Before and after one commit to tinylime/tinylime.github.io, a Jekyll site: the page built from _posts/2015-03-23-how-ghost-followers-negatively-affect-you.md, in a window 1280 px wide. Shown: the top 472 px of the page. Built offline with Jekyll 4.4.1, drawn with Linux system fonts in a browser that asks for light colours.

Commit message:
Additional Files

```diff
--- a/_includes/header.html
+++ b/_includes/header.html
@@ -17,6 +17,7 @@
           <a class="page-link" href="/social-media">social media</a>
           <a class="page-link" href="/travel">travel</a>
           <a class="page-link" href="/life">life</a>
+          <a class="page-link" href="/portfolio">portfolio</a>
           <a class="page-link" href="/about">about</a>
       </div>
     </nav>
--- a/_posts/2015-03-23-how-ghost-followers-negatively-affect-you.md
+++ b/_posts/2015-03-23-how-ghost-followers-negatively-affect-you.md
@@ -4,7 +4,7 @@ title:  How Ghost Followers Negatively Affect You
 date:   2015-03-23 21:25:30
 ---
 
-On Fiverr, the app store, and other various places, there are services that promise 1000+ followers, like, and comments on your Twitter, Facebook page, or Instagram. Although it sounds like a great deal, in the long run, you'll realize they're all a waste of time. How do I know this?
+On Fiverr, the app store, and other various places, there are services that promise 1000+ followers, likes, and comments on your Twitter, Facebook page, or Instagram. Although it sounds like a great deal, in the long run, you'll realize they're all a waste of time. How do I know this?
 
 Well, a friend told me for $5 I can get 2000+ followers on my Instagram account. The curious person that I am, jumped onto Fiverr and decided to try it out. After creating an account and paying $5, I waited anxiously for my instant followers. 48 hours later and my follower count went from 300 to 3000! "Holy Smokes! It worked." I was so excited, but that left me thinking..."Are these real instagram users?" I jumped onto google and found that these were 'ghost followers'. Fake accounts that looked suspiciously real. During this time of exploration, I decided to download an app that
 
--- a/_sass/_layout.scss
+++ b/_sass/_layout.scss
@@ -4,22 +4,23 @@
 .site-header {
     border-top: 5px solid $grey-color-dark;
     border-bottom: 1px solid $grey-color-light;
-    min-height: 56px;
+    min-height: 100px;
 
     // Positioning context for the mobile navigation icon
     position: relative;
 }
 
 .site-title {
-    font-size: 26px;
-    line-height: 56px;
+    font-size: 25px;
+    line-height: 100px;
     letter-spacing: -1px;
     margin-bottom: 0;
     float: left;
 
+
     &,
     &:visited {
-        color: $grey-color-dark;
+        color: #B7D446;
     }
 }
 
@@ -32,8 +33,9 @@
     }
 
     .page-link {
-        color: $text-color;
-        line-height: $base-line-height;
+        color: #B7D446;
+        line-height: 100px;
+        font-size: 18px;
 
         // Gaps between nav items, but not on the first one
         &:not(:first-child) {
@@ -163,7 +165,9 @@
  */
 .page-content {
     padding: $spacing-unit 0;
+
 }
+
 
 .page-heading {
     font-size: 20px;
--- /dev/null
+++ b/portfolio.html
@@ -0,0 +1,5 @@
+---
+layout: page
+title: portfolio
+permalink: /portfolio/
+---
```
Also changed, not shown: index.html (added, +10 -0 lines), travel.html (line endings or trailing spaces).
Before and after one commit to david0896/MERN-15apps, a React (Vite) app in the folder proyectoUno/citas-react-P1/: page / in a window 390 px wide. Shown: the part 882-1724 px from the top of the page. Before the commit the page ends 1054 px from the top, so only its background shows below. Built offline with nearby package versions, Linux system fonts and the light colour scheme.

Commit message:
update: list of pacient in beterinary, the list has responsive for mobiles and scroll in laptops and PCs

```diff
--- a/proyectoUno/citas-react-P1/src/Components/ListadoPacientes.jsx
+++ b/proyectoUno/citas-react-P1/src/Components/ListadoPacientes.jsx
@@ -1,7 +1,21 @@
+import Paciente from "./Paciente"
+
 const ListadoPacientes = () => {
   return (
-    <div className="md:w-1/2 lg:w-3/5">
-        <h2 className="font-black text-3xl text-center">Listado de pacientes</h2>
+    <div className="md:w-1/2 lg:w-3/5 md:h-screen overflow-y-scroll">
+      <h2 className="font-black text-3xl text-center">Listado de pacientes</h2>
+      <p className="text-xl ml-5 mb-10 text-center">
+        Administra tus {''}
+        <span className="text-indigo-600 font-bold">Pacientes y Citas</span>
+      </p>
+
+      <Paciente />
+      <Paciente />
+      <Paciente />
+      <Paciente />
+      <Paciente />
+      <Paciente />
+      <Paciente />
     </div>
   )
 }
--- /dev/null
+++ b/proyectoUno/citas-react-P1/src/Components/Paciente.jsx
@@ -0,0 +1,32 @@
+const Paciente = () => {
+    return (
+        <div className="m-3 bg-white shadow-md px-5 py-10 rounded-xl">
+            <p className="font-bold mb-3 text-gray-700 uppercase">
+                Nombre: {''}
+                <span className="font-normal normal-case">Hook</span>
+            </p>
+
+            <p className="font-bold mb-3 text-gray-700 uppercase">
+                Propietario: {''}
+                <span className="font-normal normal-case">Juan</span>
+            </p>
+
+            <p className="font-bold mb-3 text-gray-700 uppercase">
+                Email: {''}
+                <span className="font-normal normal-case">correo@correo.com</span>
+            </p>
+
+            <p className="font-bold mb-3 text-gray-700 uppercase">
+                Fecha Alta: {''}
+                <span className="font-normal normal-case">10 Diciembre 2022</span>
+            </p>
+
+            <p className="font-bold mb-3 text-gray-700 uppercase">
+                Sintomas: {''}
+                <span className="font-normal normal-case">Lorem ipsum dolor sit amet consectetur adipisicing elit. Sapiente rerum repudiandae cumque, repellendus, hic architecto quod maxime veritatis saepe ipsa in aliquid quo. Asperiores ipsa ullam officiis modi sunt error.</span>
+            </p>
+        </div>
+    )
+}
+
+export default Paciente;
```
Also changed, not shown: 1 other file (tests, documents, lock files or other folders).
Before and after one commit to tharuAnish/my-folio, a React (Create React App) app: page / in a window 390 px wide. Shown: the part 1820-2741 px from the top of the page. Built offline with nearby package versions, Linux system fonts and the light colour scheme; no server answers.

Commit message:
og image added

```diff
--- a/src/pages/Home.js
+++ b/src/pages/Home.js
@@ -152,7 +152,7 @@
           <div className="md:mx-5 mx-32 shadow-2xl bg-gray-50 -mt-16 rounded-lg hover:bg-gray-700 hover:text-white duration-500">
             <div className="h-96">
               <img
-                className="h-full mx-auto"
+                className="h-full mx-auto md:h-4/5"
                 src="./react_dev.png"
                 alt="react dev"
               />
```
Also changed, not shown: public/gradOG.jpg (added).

> [WHAT TO DO]
The answer consists of the whole listing, restated exactly.

> [THE ANSWER]
Before and after one commit to tinylime/tinylime.github.io, a Jekyll site: the page built from _posts/2015-03-23-how-ghost-followers-negatively-affect-you.md, in a window 1280 px wide. Shown: the top 472 px of the page. Built offline with Jekyll 4.4.1, drawn with Linux system fonts in a browser that asks for light colours.

Commit message:
Additional Files

```diff
--- a/_includes/header.html
+++ b/_includes/header.html
@@ -17,6 +17,7 @@
           <a class="page-link" href="/social-media">social media</a>
           <a class="page-link" href="/travel">travel</a>
           <a class="page-link" href="/life">life</a>
+          <a class="page-link" href="/portfolio">portfolio</a>
           <a class="page-link" href="/about">about</a>
       </div>
     </nav>
--- a/_posts/2015-03-23-how-ghost-followers-negatively-affect-you.md
+++ b/_posts/2015-03-23-how-ghost-followers-negatively-affect-you.md
@@ -4,7 +4,7 @@ title:  How Ghost Followers Negatively Affect You
 date:   2015-03-23 21:25:30
 ---
 
-On Fiverr, the app store, and other various places, there are services that promise 1000+ followers, like, and comments on your Twitter, Facebook page, or Instagram. Although it sounds like a great deal, in the long run, you'll realize they're all a waste of time. How do I know this?
+On Fiverr, the app store, and other various places, there are services that promise 1000+ followers, likes, and comments on your Twitter, Facebook page, or Instagram. Although it sounds like a great deal, in the long run, you'll realize they're all a waste of time. How do I know this?
 
 Well, a friend told me for $5 I can get 2000+ followers on my Instagram account. The curious person that I am, jumped onto Fiverr and decided to try it out. After creating an account and paying $5, I waited anxiously for my instant followers. 48 hours later and my follower count went from 300 to 3000! "Holy Smokes! It worked." I was so excited, but that left me thinking..."Are these real instagram users?" I jumped onto google and found that these were 'ghost followers'. Fake accounts that looked suspiciously real. During this time of exploration, I decided to download an app that
 
--- a/_sass/_layout.scss
+++ b/_sass/_layout.scss
@@ -4,22 +4,23 @@
 .site-header {
     border-top: 5px solid $grey-color-dark;
     border-bottom: 1px solid $grey-color-light;
-    min-height: 56px;
+    min-height: 100px;
 
     // Positioning context for the mobile navigation icon
     position: relative;
 }
 
 .site-title {
-    font-size: 26px;
-    line-height: 56px;
+    font-size: 25px;
+    line-height: 100px;
     letter-spacing: -1px;
     margin-bottom: 0;
     float: left;
 
+
     &,
     &:visited {
-        color: $grey-color-dark;
+        color: #B7D446;
     }
 }
 
@@ -32,8 +33,9 @@
     }
 
     .page-link {
-        color: $text-color;
-        line-height: $base-line-height;
+        color: #B7D446;
+        line-height: 100px;
+        font-size: 18px;
 
         // Gaps between nav items, but not on the first one
         &:not(:first-child) {
@@ -163,7 +165,9 @@
  */
 .page-content {
     padding: $spacing-unit 0;
+
 }
+
 
 .page-heading {
     font-size: 20px;
--- /dev/null
+++ b/portfolio.html
@@ -0,0 +1,5 @@
+---
+layout: page
+title: portfolio
+permalink: /portfolio/
+---
```
Also changed, not shown: index.html (added, +10 -0 lines), travel.html (line endings or trailing spaces).
Before and after one commit to david0896/MERN-15apps, a React (Vite) app in the folder proyectoUno/citas-react-P1/: page / in a window 390 px wide. Shown: the part 882-1724 px from the top of the page. Before the commit the page ends 1054 px from the top, so only its background shows below. Built offline with nearby package versions, Linux system fonts and the light colour scheme.

Commit message:
update: list of pacient in beterinary, the list has responsive for mobiles and scroll in laptops and PCs

```diff
--- a/proyectoUno/citas-react-P1/src/Components/ListadoPacientes.jsx
+++ b/proyectoUno/citas-react-P1/src/Components/ListadoPacientes.jsx
@@ -1,7 +1,21 @@
+import Paciente from "./Paciente"
+
 const ListadoPacientes = () => {
   return (
-    <div className="md:w-1/2 lg:w-3/5">
-        <h2 className="font-black text-3xl text-center">Listado de pacientes</h2>
+    <div className="md:w-1/2 lg:w-3/5 md:h-screen overflow-y-scroll">
+      <h2 className="font-black text-3xl text-center">Listado de pacientes</h2>
+      <p className="text-xl ml-5 mb-10 text-center">
+        Administra tus {''}
+        <span className="text-indigo-600 font-bold">Pacientes y Citas</span>
+      </p>
+
+      <Paciente />
+      <Paciente />
+      <Paciente />
+      <Paciente />
+      <Paciente />
+      <Paciente />
+      <Paciente />
     </div>
   )
 }
--- /dev/null
+++ b/proyectoUno/citas-react-P1/src/Components/Paciente.jsx
@@ -0,0 +1,32 @@
+const Paciente = () => {
+    return (
+        <div className="m-3 bg-white shadow-md px-5 py-10 rounded-xl">
+            <p className="font-bold mb-3 text-gray-700 uppercase">
+                Nombre: {''}
+                <span className="font-normal normal-case">Hook</span>
+            </p>
+
+            <p className="font-bold mb-3 text-gray-700 uppercase">
+                Propietario: {''}
+                <span className="font-normal normal-case">Juan</span>
+            </p>
+
+            <p className="font-bold mb-3 text-gray-700 uppercase">
+                Email: {''}
+                <span className="font-normal normal-case">correo@correo.com</span>
+            </p>
+
+            <p className="font-bold mb-3 text-gray-700 uppercase">
+                Fecha Alta: {''}
+                <span className="font-normal normal-case">10 Diciembre 2022</span>
+            </p>
+
+            <p className="font-bold mb-3 text-gray-700 uppercase">
+                Sintomas: {''}
+                <span className="font-normal normal-case">Lorem ipsum dolor sit amet consectetur adipisicing elit. Sapiente rerum repudiandae cumque, repellendus, hic architecto quod maxime veritatis saepe ipsa in aliquid quo. Asperiores ipsa ullam officiis modi sunt error.</span>
+            </p>
+        </div>
+    )
+}
+
+export default Paciente;
```
Also changed, not shown: 1 other file (tests, documents, lock files or other folders).
Before and after one commit to tharuAnish/my-folio, a React (Create React App) app: page / in a window 390 px wide. Shown: the part 1820-2741 px from the top of the page. Built offline with nearby package versions, Linux system fonts and the light colour scheme; no server answers.

Commit message:
og image added

```diff
--- a/src/pages/Home.js
+++ b/src/pages/Home.js
@@ -152,7 +152,7 @@
           <div className="md:mx-5 mx-32 shadow-2xl bg-gray-50 -mt-16 rounded-lg hover:bg-gray-700 hover:text-white duration-500">
             <div className="h-96">
               <img
-                className="h-full mx-auto"
+                className="h-full mx-auto md:h-4/5"
                 src="./react_dev.png"
                 alt="react dev"
               />
```
Also changed, not shown: public/gradOG.jpg (added).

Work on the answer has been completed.